The Policy at issue contained four definitions of the term “uninsured motor vehicle.” The fourth definition defined an “uninsured motor vehicle” as including an underinsured motor vehicle, which is a vehicle covered by a liability policy where the limits of liability are not enough to pay the full amount the covered person is legally entitled to recover as damages. The Matas were covered persons and alleged that they were legally entitled to recover more in damages than the liability benefits State Farm paid to them. The policy also, however, contained a definitional exclusion which states, an “uninsured motor vehicle” does not include any vehicle “owed by or furnished or available for the regular use of [the insured] or any family member.” Because the vehicle in which the Matas were passengers was furnished for the regular use of Cavazos by her father, who was the insured under the policy, State Farm moved for summary judgment. The trial court granted State Farm's motion, and the Matas appealed.

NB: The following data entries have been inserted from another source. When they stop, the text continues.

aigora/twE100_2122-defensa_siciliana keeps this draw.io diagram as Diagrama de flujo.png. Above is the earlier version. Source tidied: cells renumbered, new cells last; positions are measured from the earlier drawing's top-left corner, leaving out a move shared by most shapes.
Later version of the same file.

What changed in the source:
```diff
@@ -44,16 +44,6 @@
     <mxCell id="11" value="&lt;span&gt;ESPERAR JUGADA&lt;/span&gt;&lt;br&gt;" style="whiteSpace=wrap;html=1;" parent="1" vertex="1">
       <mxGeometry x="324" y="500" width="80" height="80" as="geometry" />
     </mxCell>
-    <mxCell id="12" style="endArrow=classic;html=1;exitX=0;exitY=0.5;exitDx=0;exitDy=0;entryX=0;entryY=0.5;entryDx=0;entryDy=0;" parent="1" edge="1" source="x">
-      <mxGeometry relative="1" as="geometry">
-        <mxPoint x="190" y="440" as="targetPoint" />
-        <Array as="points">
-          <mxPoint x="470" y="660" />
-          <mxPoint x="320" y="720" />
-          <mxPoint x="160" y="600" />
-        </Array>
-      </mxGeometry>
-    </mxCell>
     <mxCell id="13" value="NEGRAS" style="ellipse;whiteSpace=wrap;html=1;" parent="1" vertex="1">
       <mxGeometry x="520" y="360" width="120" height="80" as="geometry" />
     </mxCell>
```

The Matas argued that “The trial court granted judgment as a matter of law by ignoring the fourth definition [of uninsured motor vehicle], which covers the facts in this case.” The appellate court noted that although State Farm focused on the definitional exclusion in its summary judgment motion, the Matas never referenced this exclusion in their brief or provided any basis on which the exclusion should not apply to the facts in this case.
The Court found that “Texas law is well settled that the [definitional exclusion] at issue in this case unambiguously excludes vehicles owned by or furnished for the regular use of an insured or family member from the definition of uninsured motor vehicle and that such a limitation of coverage does not contravene public policy.” The Court also noted that State Farm cited specific legal authority supporting the application of the definitional exclusion; but the Matas did not discuss the relevant authority in their brief or explain why this well-settled law is inapplicable to their case.

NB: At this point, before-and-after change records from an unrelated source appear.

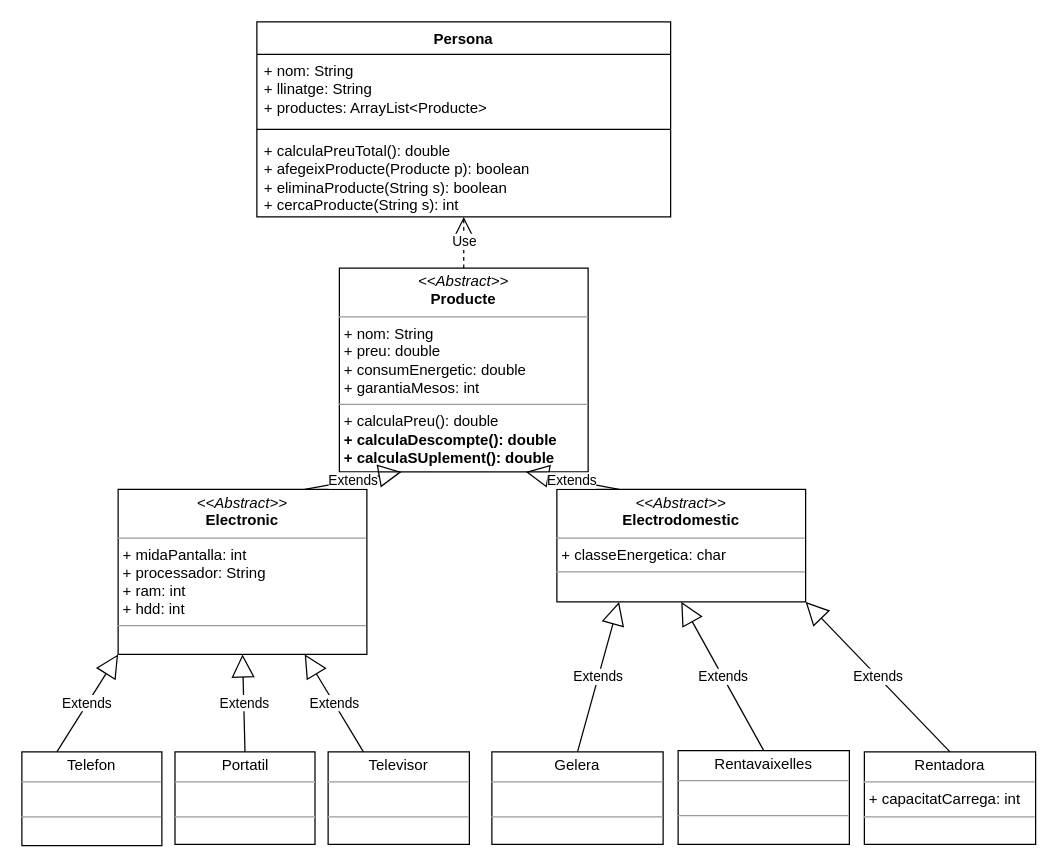
Earlier version of the draw.io diagram DRAW.IO/ACT8_6B.drawio (bvivess/PRG). Source tidied: cells renumbered, new cells numbered last; positions are measured from the earlier drawing's top-left corner, leaving out a move shared by most shapes. Both pictures are drawn from the tidied source at 125%, with x=0, y=0 at pixel (21, 21).
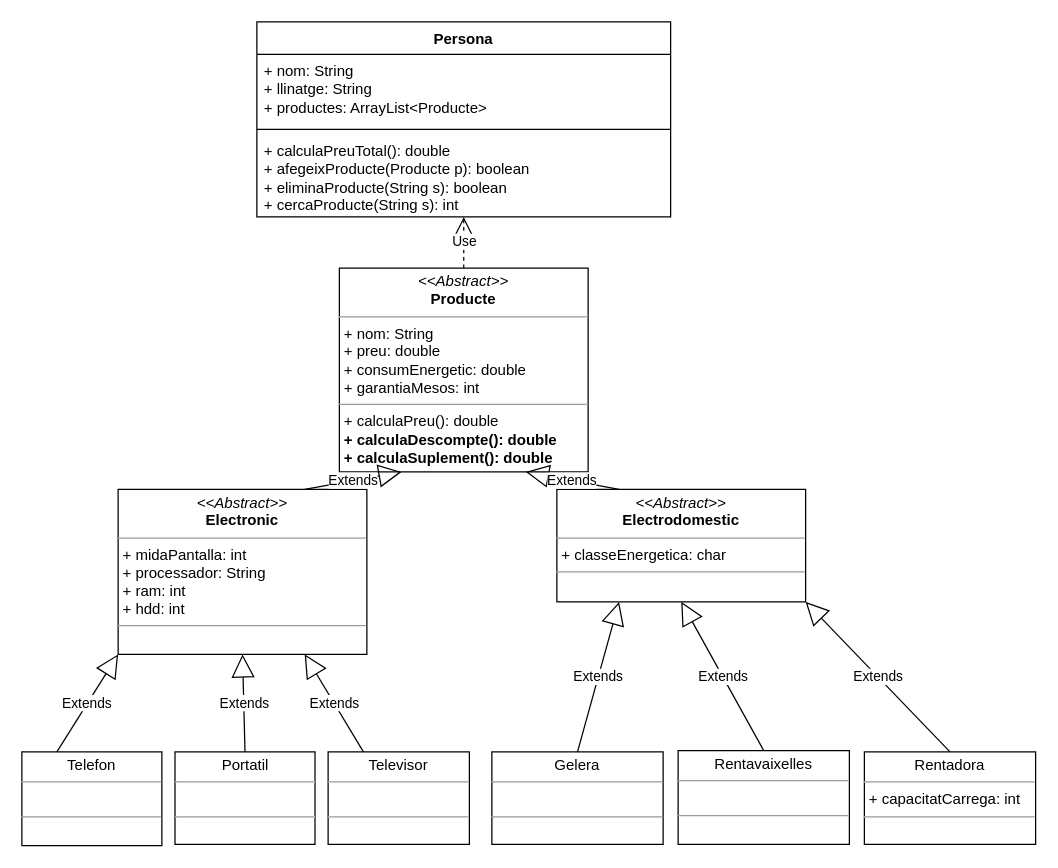
Above is the later version.

Diff of the diagram source:
```diff
@@
-    <mxCell id="13" value="&lt;p style=&quot;margin:0px;margin-top:4px;text-align:center;&quot;&gt;&lt;i style=&quot;border-color: var(--border-color);&quot;&gt;&amp;lt;&amp;lt;Abstract&amp;gt;&amp;gt;&lt;/i&gt;&lt;br style=&quot;border-color: var(--border-color);&quot;&gt;&lt;b style=&quot;border-color: var(--border-color);&quot;&gt;Producte&lt;/b&gt;&lt;br&gt;&lt;/p&gt;&lt;hr size=&quot;1&quot;&gt;&lt;p style=&quot;margin:0px;margin-left:4px;&quot;&gt;+ nom: String&lt;/p&gt;&lt;p style=&quot;margin:0px;margin-left:4px;&quot;&gt;+ preu: double&lt;/p&gt;&lt;p style=&quot;border-color: var(--border-color); margin: 0px 0px 0px 4px;&quot;&gt;+ consumEnergetic: double&lt;/p&gt;&lt;p style=&quot;border-color: var(--border-color); margin: 0px 0px 0px 4px;&quot;&gt;+ garantiaMesos: int&lt;/p&gt;&lt;hr size=&quot;1&quot;&gt;&lt;p style=&quot;margin:0px;margin-left:4px;&quot;&gt;&lt;span style=&quot;background-color: initial;&quot;&gt;+ calculaPreu(): double&lt;/span&gt;&lt;br&gt;&lt;/p&gt;&lt;p style=&quot;margin:0px;margin-left:4px;&quot;&gt;&lt;span style=&quot;background-color: initial;&quot;&gt;&lt;b&gt;+ calculaDescompte(): double&lt;/b&gt;&lt;/span&gt;&lt;/p&gt;&lt;p style=&quot;margin:0px;margin-left:4px;&quot;&gt;&lt;span style=&quot;background-color: initial;&quot;&gt;&lt;b&gt;+ calculaSUplement(): double&lt;/b&gt;&lt;/span&gt;&lt;/p&gt;" style="verticalAlign=top;align=left;overflow=fill;fontSize=12;fontFamily=Helvetica;html=1;whiteSpace=wrap;" parent="1" vertex="1">
+    <mxCell id="13" value="&lt;p style=&quot;margin:0px;margin-top:4px;text-align:center;&quot;&gt;&lt;i style=&quot;border-color: var(--border-color);&quot;&gt;&amp;lt;&amp;lt;Abstract&amp;gt;&amp;gt;&lt;/i&gt;&lt;br style=&quot;border-color: var(--border-color);&quot;&gt;&lt;b style=&quot;border-color: var(--border-color);&quot;&gt;Producte&lt;/b&gt;&lt;br&gt;&lt;/p&gt;&lt;hr size=&quot;1&quot;&gt;&lt;p style=&quot;margin:0px;margin-left:4px;&quot;&gt;+ nom: String&lt;/p&gt;&lt;p style=&quot;margin:0px;margin-left:4px;&quot;&gt;+ preu: double&lt;/p&gt;&lt;p style=&quot;border-color: var(--border-color); margin: 0px 0px 0px 4px;&quot;&gt;+ consumEnergetic: double&lt;/p&gt;&lt;p style=&quot;border-color: var(--border-color); margin: 0px 0px 0px 4px;&quot;&gt;+ garantiaMesos: int&lt;/p&gt;&lt;hr size=&quot;1&quot;&gt;&lt;p style=&quot;margin:0px;margin-left:4px;&quot;&gt;&lt;span style=&quot;background-color: initial;&quot;&gt;+ calculaPreu(): double&lt;/span&gt;&lt;br&gt;&lt;/p&gt;&lt;p style=&quot;margin:0px;margin-left:4px;&quot;&gt;&lt;span style=&quot;background-color: initial;&quot;&gt;&lt;b&gt;+ calculaDescompte(): double&lt;/b&gt;&lt;/span&gt;&lt;/p&gt;&lt;p style=&quot;margin:0px;margin-left:4px;&quot;&gt;&lt;span style=&quot;background-color: initial;&quot;&gt;&lt;b&gt;+ calculaSuplement(): double&lt;/b&gt;&lt;/span&gt;&lt;/p&gt;" style="verticalAlign=top;align=left;overflow=fill;fontSize=12;fontFamily=Helvetica;html=1;whiteSpace=wrap;" parent="1" vertex="1">
       <mxGeometry x="254" y="197" width="199" height="163" as="geometry" />
     </mxCell>
```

The Court did footnoted that in a previous case the San Antonio court of appeals refused to apply the definitional exclusion for public policy reasons under the facts presented in Briones v. State Farm Mut. Auto. Ins. Co., 790 S.W.2d 70, 73–74 (Tex.App.—San Antonio 1990, writ denied). But further noted that the Matas failed to make any public policy argument for not applying the definitional exclusion to the facts in this case, and also noted that the Austin court of appeals rejected a public policy argument made in Rosales v. State Farm Mut. Auto. Ins. Co.,835 S.W.2d 804, 805 (Tex.App.—Austin,1992, writ denied).

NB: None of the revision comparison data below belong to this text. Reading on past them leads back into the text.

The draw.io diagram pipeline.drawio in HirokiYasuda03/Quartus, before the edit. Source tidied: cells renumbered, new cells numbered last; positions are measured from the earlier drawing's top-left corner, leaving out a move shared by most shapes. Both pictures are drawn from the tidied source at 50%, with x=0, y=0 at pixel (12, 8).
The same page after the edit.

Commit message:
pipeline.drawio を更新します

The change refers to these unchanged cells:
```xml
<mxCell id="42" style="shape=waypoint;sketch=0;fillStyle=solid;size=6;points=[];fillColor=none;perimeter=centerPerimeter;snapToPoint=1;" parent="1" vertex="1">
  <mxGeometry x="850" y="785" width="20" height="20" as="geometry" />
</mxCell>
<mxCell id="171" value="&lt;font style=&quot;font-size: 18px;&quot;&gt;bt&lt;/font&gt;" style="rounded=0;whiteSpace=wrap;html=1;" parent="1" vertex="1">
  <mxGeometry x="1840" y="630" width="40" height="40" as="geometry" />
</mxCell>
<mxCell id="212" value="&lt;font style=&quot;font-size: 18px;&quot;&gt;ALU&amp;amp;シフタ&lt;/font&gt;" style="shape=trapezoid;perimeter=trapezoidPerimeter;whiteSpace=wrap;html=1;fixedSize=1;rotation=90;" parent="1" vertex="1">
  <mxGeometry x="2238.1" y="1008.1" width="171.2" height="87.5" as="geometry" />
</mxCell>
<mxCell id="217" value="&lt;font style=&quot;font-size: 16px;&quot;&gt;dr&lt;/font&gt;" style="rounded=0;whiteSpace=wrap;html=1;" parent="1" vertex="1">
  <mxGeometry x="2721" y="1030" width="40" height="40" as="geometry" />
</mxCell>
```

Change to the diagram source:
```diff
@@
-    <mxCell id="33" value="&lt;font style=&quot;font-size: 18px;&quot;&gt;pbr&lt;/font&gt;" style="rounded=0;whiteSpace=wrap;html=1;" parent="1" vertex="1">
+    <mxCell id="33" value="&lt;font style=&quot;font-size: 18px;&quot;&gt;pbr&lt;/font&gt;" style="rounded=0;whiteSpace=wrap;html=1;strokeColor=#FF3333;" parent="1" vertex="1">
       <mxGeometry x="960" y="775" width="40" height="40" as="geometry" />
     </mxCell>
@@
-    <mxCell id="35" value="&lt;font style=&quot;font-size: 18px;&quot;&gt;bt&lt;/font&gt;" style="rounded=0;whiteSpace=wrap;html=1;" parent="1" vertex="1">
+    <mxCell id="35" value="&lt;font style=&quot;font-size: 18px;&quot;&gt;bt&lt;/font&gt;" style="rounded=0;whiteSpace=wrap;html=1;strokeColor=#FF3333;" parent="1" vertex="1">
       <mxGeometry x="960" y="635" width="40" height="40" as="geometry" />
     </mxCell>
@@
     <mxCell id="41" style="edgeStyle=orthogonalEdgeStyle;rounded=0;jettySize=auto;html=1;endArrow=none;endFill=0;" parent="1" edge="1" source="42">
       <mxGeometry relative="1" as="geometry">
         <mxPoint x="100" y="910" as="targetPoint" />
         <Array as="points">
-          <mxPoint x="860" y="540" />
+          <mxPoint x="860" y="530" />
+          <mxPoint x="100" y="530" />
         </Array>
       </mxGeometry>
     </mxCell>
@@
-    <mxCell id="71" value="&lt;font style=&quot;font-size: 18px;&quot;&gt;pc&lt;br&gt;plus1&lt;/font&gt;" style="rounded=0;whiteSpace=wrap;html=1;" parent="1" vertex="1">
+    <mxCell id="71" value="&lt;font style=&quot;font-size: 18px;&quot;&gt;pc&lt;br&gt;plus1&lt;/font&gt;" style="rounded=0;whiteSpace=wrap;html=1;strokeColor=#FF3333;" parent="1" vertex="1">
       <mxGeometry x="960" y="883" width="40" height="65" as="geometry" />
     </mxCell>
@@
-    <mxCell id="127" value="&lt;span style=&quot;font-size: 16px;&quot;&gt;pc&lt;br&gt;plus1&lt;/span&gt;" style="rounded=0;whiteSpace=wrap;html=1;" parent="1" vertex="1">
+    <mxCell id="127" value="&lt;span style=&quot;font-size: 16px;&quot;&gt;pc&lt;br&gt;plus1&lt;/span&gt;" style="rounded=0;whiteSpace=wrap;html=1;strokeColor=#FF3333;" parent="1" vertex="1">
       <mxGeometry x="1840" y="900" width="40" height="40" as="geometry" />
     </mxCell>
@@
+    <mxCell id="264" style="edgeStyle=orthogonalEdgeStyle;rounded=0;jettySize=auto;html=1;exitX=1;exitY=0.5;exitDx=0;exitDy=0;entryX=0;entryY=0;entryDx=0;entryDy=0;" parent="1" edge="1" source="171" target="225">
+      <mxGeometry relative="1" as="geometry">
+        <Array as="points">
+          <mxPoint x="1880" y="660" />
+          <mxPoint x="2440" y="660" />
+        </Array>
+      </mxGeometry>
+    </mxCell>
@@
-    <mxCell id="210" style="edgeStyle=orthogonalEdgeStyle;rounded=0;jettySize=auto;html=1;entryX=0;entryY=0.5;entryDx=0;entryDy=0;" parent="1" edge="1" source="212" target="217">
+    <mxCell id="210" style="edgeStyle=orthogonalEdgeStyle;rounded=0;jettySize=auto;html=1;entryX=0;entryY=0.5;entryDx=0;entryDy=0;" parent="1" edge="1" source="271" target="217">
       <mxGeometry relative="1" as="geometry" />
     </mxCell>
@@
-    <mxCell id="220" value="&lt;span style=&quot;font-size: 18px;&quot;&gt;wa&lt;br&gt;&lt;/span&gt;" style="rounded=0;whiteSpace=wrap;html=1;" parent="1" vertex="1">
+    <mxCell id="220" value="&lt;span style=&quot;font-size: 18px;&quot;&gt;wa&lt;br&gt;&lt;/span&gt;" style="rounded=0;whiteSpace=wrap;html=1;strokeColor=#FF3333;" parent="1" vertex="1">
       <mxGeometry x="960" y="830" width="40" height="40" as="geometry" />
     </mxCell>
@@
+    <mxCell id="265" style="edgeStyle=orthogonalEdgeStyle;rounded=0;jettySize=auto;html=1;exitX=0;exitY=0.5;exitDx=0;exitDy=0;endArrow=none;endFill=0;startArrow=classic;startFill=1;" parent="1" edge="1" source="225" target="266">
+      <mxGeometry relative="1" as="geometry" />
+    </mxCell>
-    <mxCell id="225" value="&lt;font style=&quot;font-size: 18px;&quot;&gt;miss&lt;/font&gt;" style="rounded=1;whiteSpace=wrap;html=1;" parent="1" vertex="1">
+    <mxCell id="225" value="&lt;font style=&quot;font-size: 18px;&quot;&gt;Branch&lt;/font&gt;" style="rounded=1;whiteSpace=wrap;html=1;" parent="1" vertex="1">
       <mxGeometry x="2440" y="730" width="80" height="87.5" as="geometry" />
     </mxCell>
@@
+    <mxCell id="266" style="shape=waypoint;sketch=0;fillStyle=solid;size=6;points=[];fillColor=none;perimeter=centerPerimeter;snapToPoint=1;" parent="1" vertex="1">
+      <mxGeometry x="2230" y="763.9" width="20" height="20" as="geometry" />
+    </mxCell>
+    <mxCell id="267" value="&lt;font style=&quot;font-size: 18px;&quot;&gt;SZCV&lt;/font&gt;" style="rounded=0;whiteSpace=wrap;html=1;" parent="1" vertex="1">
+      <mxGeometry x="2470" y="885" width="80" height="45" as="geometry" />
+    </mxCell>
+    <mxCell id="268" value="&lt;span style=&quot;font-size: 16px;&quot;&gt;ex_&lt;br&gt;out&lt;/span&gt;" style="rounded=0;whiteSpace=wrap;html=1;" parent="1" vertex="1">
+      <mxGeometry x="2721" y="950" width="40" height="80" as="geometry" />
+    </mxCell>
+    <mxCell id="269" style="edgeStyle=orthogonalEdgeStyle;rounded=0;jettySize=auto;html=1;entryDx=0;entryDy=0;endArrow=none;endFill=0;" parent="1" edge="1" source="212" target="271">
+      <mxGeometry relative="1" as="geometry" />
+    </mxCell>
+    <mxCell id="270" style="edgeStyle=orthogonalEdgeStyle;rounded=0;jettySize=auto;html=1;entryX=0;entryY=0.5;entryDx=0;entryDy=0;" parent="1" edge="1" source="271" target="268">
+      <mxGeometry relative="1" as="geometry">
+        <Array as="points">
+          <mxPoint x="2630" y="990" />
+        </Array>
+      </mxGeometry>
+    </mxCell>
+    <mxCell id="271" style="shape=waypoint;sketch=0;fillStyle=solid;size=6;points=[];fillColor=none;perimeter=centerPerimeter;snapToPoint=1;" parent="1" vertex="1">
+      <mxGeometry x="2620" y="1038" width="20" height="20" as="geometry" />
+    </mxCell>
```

The Court found that, based on well-settled Texas law, the trial court did not err in granting summary judgment in favor of State Farm because Cavazos's vehicle was not an uninsured motor vehicle; therefore, the Matas were not entitled to receive any underinsured motorist benefits and the trial court judgment was affirmed.